  5. SweeperMEMBER

    After a day of back and forth’s with the BitCranks, I have learned the following:

    1. EFTPOS is money
    2. Technology = Money
    3. Monetary Economics teaches that technology = money
    4. It is perfectly legal to tax people even if you are not the state
    5. Inflation is out of control. Central Bankers are all addicted to inflation (even though theyve all missed their targets for over 20 years)
    6. The money market is a partial equilibrium market. Prices are solely determined on the supply side – by what the CB does – and they always create too much money (see point 5)
    7. The best type of money is one which nobody uses as money.
    8. Gresham’s law is wrong.
    9. It is better to make money scarce and decentralised so it’s impossible to respond to money demand shocks and everyone lives in a permanent depression.

    .

    • The Traveling Wilbur

      That’s awesome news for 99.9% of the people in this country – especially all of Deliveroo’s new ’employees’.

      The only way this could have been better is if either party to the matter had been called “Vibe”.

      • The Traveling Wilbur

        It does now.

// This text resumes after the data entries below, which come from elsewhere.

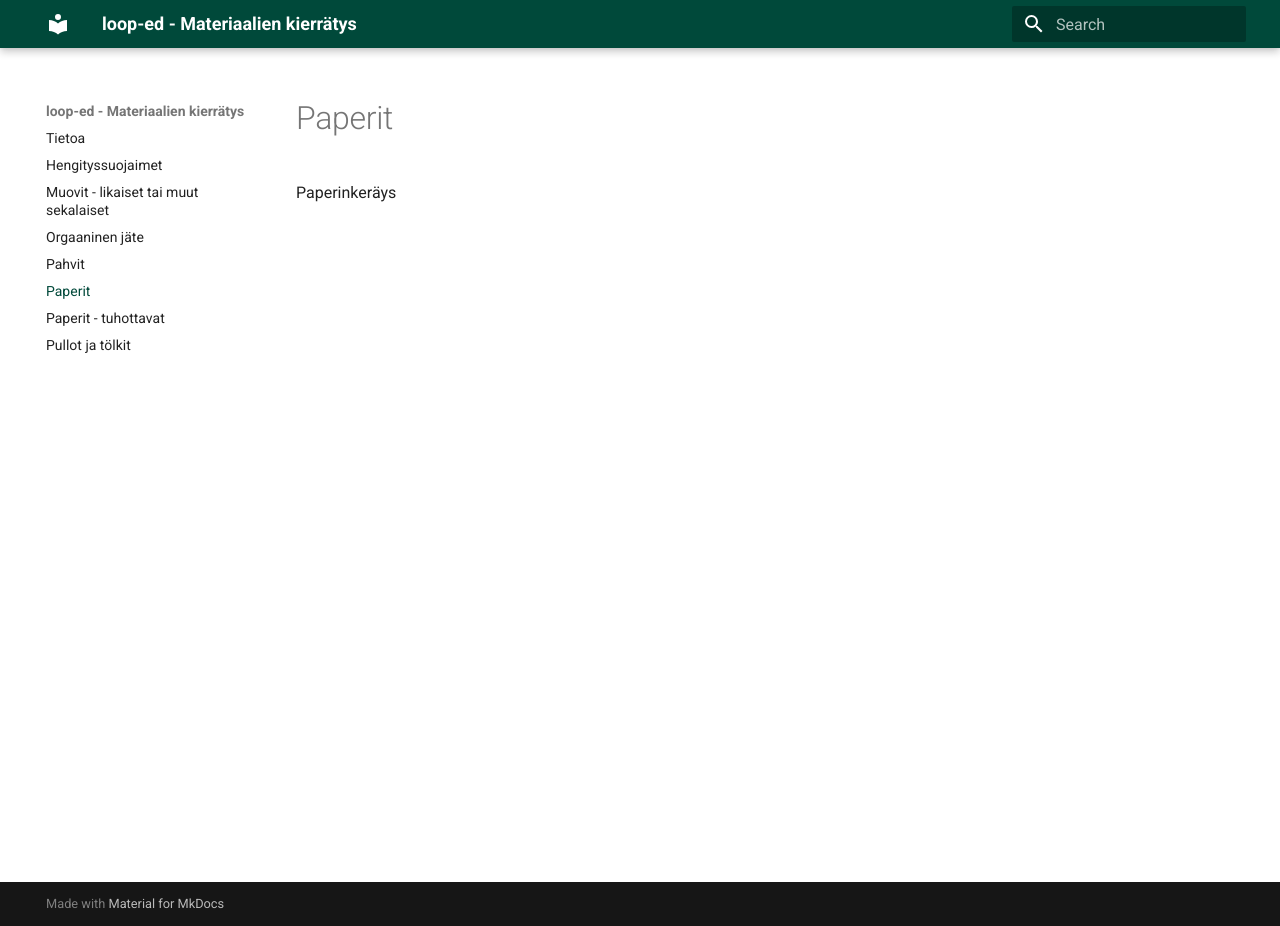
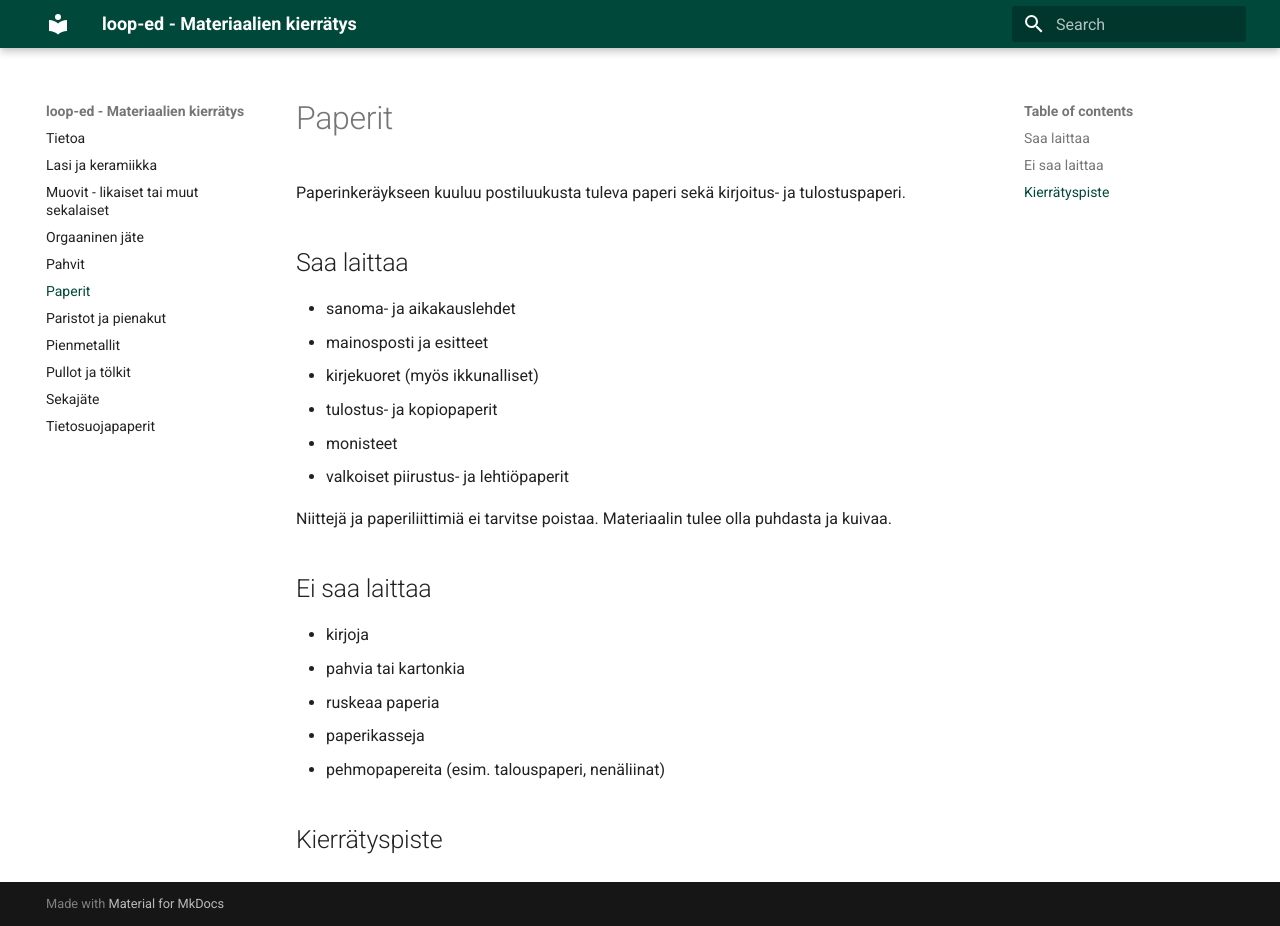
Before and after one commit to vt13op/loop-ed, an MkDocs documentation site: the page built from docs/paperit.md, in a window 1280 px wide and 926 px high. Built offline with MkDocs 1.6.1 and Material for MkDocs 9.7.7, drawn with Linux system fonts in a browser that asks for light colours.

Commit message:
Uusia sisältöjä

```diff
--- a/docs/paperit.md
+++ b/docs/paperit.md
@@ -1 +1,22 @@
-Paperinkeräys
+Paperinkeräykseen kuuluu postiluukusta tuleva paperi sekä kirjoitus- ja tulostuspaperi.
+
+## Saa laittaa
+
+- sanoma- ja aikakauslehdet
+- mainosposti ja esitteet
+- kirjekuoret (myös ikkunalliset)
+- tulostus- ja kopiopaperit
+- monisteet
+- valkoiset piirustus- ja lehtiöpaperit
+
+Niittejä ja paperiliittimiä ei tarvitse poistaa. Materiaalin tulee olla puhdasta ja kuivaa.
+
+## Ei saa laittaa
+
+- kirjoja
+- pahvia tai kartonkia
+- ruskeaa paperia
+- paperikasseja
+- pehmopapereita (esim. talouspaperi, nenäliinat)
+
+## Kierrätyspiste
--- a/mkdocs.yml
+++ b/mkdocs.yml
@@ -3,12 +3,15 @@ theme:
   name: material
 nav:
   - Tietoa: index.md
-  - Hengityssuojaimet: hengityssuojaimet.md
+  - Lasi ja keramiikka: lasi_ja_keramiikka.md
   - Muovit - likaiset tai muut sekalaiset: muovit-likainen_tai_muu_sekalainen.md
   - Orgaaninen jäte: orgaaninen_jate.md
   - Pahvit: pahvit.md
   - Paperit: paperit.md
-  - Paperit - tuhottavat: paperit-tuhottava.md
+  - Paristot ja pienakut: paristot_ja_pienakut.md
+  - Pienmetallit: pienmetallit.md
   - Pullot ja tölkit: pullot_ja_tolkit.md
+  - Sekajäte: sekajate.md
+  - Tietosuojapaperit: tietosuojapaperit.md
 extra_css:
   - assets/styles.css
```
Also changed, not shown: docs/hengityssuojaimet.md (deleted, +0 -1 lines), docs/lasi_ja_keramiikka.md (added, +8 -0 lines), docs/maatalous.md (deleted, +0 -21 lines), docs/metsatalous.md (deleted, +0 -1 lines), docs/orgaaninen_jate-kompostoitava.md (added, +18 -0 lines), docs/orgaaninen_jate.md (deleted, +0 -2 lines), docs/pahvit.md (+3 -3 lines), docs/paperit-tuhottava.md (deleted, +0 -1 lines), docs/paristot_ja_pienakut.md (added, +25 -0 lines), docs/pienmetallit.md (added, +23 -0 lines), docs/sekajate.md (added, +33 -0 lines), docs/tietosuojapaperit.md (added, +19 -0 lines).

Fckn.

        Actually one other thing that would make this better is if the Judge(s) [I haven’t read the judgement] were all crotchety oldies who’d never ordered food delivered via an app in their live(s). That would be even awesomer.

    • happy valleyMEMBER

      Thank goodness Straya at every level of gubmint has the best-in-the world gubmints and would never let anything as stupid as that happen?

    • Ta. It’s all about batteries. I don’t think my clunker(s) can last another 8 years though.

    • Ronin8317MEMBER

      It’s not the price of electric vehicle going down.

      It’s the price of petrol and diesel cars going up.

    • MathiasMEMBER

      If Solar was subsidised as much as the Oil industry, Im sure Labor wouldnt need to be cheap. Oil is clearly protecting itself.

      The entire Western System is based on keeping jobs going, even if that means protecting old industries and intentionally trying to prevent progress from happening.

      We had electric cars in the 1950s just Oil Companys managed to keep it under wraps. Thats 80 years of technological improvements which have been stifled because of a political system that protects dated views.

  6. MathiasMEMBER

    GBPUSD to 1.43300

    MB likes to Trade AUDUSD. For some reason, I find it AUDUSD to be downright aweful. Perhaps, I need to learn more.

    • All humans (and other animals too) hate change and will do anything to avoid it. But when the crunch comes, we are pretty good at it.